→ **EXERCISE**: Which lines of the listing below contain the word "print"? Return them.

→ **PROVIDED RECORDS**:

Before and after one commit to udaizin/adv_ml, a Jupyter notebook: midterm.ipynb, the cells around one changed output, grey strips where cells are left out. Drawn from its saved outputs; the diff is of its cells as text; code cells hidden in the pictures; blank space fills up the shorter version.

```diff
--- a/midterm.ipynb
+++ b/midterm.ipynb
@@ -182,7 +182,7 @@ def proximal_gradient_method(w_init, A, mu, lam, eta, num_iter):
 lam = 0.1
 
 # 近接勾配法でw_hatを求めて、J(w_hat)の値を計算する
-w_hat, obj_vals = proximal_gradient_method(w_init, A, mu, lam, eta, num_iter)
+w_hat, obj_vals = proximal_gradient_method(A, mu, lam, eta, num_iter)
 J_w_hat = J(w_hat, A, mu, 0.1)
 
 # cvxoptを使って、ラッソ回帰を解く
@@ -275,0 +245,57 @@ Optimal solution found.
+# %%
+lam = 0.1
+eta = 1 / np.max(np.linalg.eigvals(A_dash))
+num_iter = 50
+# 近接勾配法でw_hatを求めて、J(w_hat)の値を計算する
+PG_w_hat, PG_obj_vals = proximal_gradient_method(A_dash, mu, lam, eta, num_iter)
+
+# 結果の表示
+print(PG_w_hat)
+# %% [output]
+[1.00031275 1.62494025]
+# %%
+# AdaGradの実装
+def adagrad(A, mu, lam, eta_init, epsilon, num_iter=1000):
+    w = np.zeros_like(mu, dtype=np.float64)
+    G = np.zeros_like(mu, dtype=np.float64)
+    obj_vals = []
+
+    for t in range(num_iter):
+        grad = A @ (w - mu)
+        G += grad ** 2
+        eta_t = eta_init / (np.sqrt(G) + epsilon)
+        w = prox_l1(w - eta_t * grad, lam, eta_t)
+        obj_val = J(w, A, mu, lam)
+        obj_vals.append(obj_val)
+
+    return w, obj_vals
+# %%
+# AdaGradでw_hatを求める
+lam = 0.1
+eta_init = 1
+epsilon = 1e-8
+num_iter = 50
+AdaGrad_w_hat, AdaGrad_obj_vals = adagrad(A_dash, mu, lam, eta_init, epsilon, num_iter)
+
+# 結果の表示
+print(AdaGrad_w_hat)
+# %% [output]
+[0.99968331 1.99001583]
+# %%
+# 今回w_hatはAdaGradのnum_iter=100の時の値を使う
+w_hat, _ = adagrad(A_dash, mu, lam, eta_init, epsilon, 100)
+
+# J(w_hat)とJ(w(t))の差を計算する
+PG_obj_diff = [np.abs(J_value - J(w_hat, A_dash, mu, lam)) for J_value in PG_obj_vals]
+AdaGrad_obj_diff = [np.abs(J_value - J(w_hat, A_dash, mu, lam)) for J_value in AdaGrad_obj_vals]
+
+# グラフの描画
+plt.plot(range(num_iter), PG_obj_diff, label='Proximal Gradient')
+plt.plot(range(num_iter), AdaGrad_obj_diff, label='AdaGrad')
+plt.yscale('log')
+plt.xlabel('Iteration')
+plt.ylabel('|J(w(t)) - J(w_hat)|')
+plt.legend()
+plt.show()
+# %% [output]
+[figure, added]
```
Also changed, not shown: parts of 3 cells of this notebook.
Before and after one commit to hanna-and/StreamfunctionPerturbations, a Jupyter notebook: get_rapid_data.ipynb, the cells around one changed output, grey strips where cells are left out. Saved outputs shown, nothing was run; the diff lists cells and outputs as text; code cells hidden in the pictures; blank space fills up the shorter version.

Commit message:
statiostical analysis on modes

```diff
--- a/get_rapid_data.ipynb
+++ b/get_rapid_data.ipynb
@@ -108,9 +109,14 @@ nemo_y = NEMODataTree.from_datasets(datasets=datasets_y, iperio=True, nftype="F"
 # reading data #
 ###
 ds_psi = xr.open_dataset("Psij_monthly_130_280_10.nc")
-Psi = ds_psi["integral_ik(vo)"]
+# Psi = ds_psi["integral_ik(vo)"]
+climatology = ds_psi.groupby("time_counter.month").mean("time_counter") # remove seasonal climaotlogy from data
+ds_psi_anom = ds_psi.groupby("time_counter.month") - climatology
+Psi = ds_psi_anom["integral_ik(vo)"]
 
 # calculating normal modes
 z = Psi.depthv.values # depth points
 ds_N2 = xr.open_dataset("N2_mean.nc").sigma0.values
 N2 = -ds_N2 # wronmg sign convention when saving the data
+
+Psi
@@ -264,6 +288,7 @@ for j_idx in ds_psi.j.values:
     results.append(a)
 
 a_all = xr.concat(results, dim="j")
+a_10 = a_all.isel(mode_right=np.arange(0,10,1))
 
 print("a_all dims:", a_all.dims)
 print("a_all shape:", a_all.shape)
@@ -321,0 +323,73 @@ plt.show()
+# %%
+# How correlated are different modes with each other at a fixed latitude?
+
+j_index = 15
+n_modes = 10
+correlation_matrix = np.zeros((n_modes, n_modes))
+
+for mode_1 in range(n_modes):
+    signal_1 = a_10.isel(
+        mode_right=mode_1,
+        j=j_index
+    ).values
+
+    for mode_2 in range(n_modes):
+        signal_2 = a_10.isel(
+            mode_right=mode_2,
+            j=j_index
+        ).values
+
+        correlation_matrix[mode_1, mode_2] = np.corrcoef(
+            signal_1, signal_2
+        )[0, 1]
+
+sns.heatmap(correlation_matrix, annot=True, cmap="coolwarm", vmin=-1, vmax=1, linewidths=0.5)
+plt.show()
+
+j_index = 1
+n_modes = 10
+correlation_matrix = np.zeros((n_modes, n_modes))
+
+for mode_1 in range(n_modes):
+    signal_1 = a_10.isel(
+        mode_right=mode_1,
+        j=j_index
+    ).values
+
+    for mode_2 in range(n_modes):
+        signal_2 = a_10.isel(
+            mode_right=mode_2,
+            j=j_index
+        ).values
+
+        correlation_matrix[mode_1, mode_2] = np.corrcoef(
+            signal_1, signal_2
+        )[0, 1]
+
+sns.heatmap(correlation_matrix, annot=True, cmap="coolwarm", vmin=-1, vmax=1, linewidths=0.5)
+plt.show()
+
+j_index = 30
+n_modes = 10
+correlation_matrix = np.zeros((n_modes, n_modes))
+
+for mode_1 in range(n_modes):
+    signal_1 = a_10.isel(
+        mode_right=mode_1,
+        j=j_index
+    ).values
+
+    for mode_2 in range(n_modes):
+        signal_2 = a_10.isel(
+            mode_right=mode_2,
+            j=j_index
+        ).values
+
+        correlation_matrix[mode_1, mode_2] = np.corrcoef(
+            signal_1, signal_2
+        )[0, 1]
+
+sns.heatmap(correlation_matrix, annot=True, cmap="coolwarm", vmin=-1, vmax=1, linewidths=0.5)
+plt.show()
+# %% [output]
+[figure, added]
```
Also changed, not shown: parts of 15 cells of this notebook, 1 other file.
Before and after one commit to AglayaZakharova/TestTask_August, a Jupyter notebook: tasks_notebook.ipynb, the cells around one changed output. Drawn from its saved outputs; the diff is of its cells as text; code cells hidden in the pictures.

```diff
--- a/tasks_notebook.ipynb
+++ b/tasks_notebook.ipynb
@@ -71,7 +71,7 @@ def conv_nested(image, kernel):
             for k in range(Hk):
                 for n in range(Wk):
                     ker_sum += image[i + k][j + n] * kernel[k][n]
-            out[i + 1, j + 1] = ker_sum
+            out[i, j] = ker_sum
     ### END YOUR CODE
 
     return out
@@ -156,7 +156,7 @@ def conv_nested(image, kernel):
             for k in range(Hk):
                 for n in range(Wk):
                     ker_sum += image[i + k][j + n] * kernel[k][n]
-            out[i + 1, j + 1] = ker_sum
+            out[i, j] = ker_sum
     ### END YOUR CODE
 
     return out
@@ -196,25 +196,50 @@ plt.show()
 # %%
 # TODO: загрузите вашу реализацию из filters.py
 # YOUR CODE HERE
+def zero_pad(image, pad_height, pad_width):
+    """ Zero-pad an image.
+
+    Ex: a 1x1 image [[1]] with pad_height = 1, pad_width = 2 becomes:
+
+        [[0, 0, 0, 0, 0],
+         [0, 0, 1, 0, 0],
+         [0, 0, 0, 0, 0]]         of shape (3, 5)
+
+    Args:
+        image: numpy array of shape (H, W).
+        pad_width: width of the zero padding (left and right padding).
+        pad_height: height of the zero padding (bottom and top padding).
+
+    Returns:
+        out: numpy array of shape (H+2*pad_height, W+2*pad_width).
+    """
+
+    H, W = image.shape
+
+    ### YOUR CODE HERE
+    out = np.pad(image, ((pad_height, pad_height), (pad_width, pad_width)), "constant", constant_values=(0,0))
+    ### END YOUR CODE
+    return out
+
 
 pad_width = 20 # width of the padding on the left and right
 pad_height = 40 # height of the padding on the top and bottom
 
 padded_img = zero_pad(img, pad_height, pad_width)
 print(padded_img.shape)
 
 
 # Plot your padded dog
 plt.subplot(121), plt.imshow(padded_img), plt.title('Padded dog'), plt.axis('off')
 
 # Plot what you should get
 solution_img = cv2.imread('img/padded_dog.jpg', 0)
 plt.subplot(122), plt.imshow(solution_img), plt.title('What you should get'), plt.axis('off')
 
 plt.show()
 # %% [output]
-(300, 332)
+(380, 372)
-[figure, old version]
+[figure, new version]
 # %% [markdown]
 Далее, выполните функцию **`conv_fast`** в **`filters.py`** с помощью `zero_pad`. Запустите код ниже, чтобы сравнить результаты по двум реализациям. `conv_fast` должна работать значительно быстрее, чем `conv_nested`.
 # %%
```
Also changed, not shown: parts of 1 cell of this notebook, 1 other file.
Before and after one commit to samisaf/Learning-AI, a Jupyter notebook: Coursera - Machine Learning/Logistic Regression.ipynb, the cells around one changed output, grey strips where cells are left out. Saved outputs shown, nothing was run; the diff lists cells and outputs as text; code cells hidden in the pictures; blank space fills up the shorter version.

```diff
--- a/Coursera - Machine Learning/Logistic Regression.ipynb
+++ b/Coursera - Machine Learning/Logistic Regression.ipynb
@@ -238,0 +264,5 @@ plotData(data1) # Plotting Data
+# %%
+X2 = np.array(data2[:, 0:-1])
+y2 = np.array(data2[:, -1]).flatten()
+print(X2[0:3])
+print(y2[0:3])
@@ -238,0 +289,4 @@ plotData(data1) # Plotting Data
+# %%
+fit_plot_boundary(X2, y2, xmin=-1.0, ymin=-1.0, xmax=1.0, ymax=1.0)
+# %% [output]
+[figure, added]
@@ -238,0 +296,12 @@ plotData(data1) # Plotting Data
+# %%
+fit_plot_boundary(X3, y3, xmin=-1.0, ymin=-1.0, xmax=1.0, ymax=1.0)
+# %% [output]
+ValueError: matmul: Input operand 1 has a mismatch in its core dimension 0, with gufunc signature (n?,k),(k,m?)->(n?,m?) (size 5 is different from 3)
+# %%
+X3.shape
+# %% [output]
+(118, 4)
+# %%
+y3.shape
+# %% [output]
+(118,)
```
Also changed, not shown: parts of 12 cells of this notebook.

→ **RESULT BELOW**:
+print(PG_w_hat)
+print(AdaGrad_w_hat)
 print("a_all dims:", a_all.dims)
 print("a_all shape:", a_all.shape)
 print(padded_img.shape)
+print(X2[0:3])
+print(y2[0:3])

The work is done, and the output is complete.